_About this task_
Every record below needs to be printed again exactly.

--- Data under study Enclosed Below ---

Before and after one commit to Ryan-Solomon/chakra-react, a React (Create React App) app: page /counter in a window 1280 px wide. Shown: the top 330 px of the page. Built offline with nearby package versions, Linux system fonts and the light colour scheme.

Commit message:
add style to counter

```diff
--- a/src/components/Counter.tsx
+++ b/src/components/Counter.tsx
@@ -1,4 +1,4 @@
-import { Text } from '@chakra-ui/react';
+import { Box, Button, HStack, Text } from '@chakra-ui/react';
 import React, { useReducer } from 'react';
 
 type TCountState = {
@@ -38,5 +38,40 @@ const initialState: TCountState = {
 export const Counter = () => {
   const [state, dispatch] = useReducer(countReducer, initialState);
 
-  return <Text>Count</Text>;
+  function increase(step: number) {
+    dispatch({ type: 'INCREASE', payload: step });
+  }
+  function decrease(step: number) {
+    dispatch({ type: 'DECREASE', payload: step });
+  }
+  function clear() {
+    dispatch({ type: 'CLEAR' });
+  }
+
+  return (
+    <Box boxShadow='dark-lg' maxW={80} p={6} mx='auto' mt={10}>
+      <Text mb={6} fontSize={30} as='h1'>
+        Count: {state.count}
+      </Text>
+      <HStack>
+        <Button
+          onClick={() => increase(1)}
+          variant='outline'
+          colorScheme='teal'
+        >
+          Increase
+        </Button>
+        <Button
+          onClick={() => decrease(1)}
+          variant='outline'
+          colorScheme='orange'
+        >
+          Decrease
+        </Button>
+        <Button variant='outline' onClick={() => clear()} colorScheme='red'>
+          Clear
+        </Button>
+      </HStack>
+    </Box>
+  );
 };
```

--- End of Enclosed Data under study ---

_Exercise result_
Before and after one commit to Ryan-Solomon/chakra-react, a React (Create React App) app: page /counter in a window 1280 px wide. Shown: the top 330 px of the page. Built offline with nearby package versions, Linux system fonts and the light colour scheme.

Commit message:
add style to counter

```diff
--- a/src/components/Counter.tsx
+++ b/src/components/Counter.tsx
@@ -1,4 +1,4 @@
-import { Text } from '@chakra-ui/react';
+import { Box, Button, HStack, Text } from '@chakra-ui/react';
 import React, { useReducer } from 'react';
 
 type TCountState = {
@@ -38,5 +38,40 @@ const initialState: TCountState = {
 export const Counter = () => {
   const [state, dispatch] = useReducer(countReducer, initialState);
 
-  return <Text>Count</Text>;
+  function increase(step: number) {
+    dispatch({ type: 'INCREASE', payload: step });
+  }
+  function decrease(step: number) {
+    dispatch({ type: 'DECREASE', payload: step });
+  }
+  function clear() {
+    dispatch({ type: 'CLEAR' });
+  }
+
+  return (
+    <Box boxShadow='dark-lg' maxW={80} p={6} mx='auto' mt={10}>
+      <Text mb={6} fontSize={30} as='h1'>
+        Count: {state.count}
+      </Text>
+      <HStack>
+        <Button
+          onClick={() => increase(1)}
+          variant='outline'
+          colorScheme='teal'
+        >
+          Increase
+        </Button>
+        <Button
+          onClick={() => decrease(1)}
+          variant='outline'
+          colorScheme='orange'
+        >
+          Decrease
+        </Button>
+        <Button variant='outline' onClick={() => clear()} colorScheme='red'>
+          Clear
+        </Button>
+      </HStack>
+    </Box>
+  );
 };
```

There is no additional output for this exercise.